"It's a marker in the sand," said Stuart Crow, head of Asia Pacific Capital Markets at JLL.
In the first quarter Singapore grade A office rents in the central business district registered their fourth quarter of contraction, falling at a faster rate, down 4.8% quarter-on-quarter to $9.90 or 13.2% year-on-year, according to analysis by CBRE. Net yield averaged 3.4%.
“People seem to be overlooking the fact vacancy rates remain incredibly low,” said BlackRock’s Saunders.
The vacancy level was relatively low at 5.8% at the end of the first quarter, broadly inline with the 10-year average of 5.5%, according to CBRE.
Bank of Tokyo Mitsubishi’s decision to be anchor tenant at the Marina One complex is one such deal.
“The volume of new supply in tandem with no new tenants prompted some concerns. However, in the past few months more deals are being done in these projects, so maybe the market has found a floor,” said Jeremy Lake, an executive director in Singapore at CBRE.
“The stand-off between landlords and tenants is possibly past – we have a market again,” he said.
There is still plenty of demand for high-quality assets globally.
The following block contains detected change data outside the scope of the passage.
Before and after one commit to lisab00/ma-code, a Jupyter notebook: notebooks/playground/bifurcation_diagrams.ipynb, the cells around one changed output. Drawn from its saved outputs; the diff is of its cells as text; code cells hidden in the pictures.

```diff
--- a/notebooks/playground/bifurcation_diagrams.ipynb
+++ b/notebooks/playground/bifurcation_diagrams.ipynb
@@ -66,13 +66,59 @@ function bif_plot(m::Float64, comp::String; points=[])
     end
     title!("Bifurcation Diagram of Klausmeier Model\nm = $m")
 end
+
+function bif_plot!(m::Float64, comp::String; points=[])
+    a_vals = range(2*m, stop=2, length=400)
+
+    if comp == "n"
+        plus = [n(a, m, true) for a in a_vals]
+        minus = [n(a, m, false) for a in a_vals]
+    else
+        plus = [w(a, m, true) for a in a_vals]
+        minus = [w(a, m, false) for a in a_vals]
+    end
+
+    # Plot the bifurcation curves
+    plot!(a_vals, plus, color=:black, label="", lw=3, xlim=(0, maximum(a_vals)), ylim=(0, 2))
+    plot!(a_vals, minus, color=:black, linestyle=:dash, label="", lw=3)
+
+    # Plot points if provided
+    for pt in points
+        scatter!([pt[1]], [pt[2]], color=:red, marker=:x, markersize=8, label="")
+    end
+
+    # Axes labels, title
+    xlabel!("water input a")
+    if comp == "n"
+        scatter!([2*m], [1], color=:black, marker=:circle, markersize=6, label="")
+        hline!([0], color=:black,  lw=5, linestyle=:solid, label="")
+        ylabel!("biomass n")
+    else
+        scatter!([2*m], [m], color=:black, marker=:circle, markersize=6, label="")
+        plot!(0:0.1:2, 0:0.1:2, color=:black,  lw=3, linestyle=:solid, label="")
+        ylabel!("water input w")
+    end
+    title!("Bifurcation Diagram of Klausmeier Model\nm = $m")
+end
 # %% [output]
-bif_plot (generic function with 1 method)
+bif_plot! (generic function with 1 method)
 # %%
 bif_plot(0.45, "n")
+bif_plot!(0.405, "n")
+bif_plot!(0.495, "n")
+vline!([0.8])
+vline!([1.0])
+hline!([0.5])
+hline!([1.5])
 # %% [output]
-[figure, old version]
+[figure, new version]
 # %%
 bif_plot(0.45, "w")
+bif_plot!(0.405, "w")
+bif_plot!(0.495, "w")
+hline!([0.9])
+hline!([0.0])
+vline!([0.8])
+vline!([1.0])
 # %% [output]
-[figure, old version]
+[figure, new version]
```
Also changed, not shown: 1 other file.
“We live in a world where interest rates are very low and likely to be low for longer, and yet there is still inflation,” said BlackRock’s Saunders. “In that kind of scenario people are looking for long-term high-quality cash flows which are inflation-linked – hence the interest in core buildings.”
Asia Square Tower 1 has over 1.25 million square feet of net lettable area. The sale values the property at S$2,720 per square foot. The capitalisation rate, better known in the industry as the cap rate, on Asia Square Tower 1 is 3.2%.
Asia Square Tower 1 commands the highest rents in Singapore’s office market, helped by the fact its floor plan is particularly efficient, meaning cost-conscious tenants can comfortably fit more people per square metre, according to BlackRock and industry sources.
“We’ve seen a lot of interest from a lot of groups from around the world in terms of the asset. It’s been a question of picking the right group,” said Saunders.
BlackRock takes opportunistic positions in property that needs repositioning or refurbishing, or as in this case a piece of land that needs developing from scratch. After managing Asia Square Tower 1 to “core level”, high occupancy, it was time to move on to the next investment opportunity, which is why the building was sold by BlackRock Asia Property Fund III.
A similar transaction is CapitaLand’s acquisition last month for S$393 million of the remaining 60% stake in CapitaGreen, a 40-storey, grade A office tower in Singapore's central business district with an occupancy rate of 92.8%. At S$2,276 per square foot that was sold for a bit less than Asia Square Tower 1, mainly because only 57 years is left on the lease compared with more than 90 years on Asia Square Tower 1.
CBRE and JLL are joint sole advisors for this transaction for BlackRock.